Do you own multiple properties?
Well, if that applies to you, Steven Glicher accountants would like to flag up certain changes to Capital Gains Tax PPR relief that just might affect you. Our concerns appear to be shared by the Chartered Institute of Taxation (CIOT). Responding to HM Revenue and Customs’ (HMRC) plans to extend capital gains tax (CGT) to non-residents in certain circumstances, CIOT has responded by saying it fears the proposal could have a significant impact on UK residents owning more than one property.
So what are these changes and what do they refer to? Well, the proposed changes were originally suggested in the Chancellor’s Autumn Statement in 2013.
The aim of the proposed changes was to improve fairness within the UK tax system. What the changes will mean is that non-residents will be able to claim principal private residence (PPR) relief. That in itself is laudable, but in order to ensure that this relief does not undermine the proposals, the Government intends to withdraw the ability of anyone with more than one residential property, and that includes UK residents, to choose his or her main residence by election.

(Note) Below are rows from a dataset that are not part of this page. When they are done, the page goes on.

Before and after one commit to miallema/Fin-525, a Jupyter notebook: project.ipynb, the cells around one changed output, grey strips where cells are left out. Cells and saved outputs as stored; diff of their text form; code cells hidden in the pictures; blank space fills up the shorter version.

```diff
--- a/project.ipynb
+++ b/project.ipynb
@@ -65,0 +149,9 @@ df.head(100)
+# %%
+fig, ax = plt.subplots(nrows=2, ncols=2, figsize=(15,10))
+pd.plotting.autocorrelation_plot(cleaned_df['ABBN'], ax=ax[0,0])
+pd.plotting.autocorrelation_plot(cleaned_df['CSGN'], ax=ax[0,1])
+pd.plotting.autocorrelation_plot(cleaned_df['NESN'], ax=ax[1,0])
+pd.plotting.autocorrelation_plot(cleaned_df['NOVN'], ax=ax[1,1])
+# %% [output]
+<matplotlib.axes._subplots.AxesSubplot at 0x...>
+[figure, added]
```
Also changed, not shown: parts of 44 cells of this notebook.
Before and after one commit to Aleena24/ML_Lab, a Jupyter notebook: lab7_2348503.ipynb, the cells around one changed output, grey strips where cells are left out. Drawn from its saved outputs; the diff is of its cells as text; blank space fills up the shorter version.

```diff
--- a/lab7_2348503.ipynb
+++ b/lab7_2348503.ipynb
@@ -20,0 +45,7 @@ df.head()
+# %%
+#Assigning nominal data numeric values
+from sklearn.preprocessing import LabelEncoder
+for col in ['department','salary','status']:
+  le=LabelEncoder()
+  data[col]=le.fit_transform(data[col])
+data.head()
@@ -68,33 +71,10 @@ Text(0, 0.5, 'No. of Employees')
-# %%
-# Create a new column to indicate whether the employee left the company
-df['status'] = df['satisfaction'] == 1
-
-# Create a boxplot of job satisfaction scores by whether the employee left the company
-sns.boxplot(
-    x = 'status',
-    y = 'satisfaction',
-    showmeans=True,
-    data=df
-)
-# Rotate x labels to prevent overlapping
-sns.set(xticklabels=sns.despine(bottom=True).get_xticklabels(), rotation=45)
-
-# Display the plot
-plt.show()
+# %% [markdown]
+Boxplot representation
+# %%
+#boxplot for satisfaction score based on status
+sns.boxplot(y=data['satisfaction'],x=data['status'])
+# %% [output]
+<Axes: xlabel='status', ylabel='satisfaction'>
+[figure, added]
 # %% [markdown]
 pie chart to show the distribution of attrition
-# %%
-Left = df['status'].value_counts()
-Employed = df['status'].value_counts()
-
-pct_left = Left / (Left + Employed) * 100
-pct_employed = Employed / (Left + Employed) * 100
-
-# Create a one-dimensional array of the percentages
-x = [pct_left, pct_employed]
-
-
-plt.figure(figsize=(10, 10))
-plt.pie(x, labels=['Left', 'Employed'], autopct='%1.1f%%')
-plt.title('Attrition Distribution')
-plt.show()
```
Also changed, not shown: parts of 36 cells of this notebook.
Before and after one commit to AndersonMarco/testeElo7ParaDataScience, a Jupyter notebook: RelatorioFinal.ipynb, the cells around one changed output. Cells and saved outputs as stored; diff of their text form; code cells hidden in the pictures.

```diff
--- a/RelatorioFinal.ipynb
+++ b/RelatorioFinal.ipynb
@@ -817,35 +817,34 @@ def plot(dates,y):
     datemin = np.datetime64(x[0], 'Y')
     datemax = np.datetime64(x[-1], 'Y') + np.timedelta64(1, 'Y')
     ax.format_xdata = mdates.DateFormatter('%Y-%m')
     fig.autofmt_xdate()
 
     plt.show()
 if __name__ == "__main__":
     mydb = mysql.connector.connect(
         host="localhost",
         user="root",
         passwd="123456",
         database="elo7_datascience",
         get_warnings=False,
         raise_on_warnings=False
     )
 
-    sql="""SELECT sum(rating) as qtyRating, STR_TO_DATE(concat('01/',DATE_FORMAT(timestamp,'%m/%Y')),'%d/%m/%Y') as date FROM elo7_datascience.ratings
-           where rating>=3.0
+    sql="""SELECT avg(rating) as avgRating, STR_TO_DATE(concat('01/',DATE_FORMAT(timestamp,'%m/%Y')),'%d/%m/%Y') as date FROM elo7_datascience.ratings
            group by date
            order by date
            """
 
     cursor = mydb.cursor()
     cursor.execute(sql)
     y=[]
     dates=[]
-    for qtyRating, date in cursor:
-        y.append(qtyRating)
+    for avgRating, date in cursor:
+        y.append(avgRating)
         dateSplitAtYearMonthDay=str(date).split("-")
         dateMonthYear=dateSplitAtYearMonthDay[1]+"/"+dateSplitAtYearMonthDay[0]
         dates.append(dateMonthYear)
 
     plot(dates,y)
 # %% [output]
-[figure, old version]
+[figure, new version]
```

The decision will henceforth be determined by HMRC who will make the call, based on ‘demonstrable’ evidence, which of the owner’s properties is his or her main home.
So why is the Chartered Institute of Taxation concerned? According to Stephen Coleclough, president of the CIOT, it fears that many owners of multiple properties will be hit by these changes without realising:
“The withdrawal of the principle private residence election is a much wider issue, affecting many UK residents with two homes, not just non-UK residents with residential property here,” said Mr Coleclough.
“This is for a good reason – many people live in one place for work during the week and another during the weekends and holidays, often meaning the lines are blurred as to which is the person’s or their family’s primary residence. If the plans were to go ahead, then UK residents could be faced with CGT charges on their first or second properties, with no certainty as to which is which.
“If the Government wants to change the principal private residence election or the rule generally, there should be a free standing consultation on that issue. There may be perfectly good reasons why they do want to change – we have recently seen evidence of MP’s using the rules to ‘flip’ their principal private residence repeatedly.
“Changes to how primary residency is decided should not be hidden behind an obscure consultation, aimed at bringing a narrow group of non-residents in to the charge. These points should be considered in an open and grown up manner, and we urge the Government to think again on this issue.”
Capital Gains Tax is a highly complicated area of tax law requiring specialist knowledge.
If you would like to minimise your CGT liabilities, or need expert advice on EIS, SEIS or EMI, then contact Steven Glicher accountants. For further information call Steven Glicher accountants on 0161 485 8007.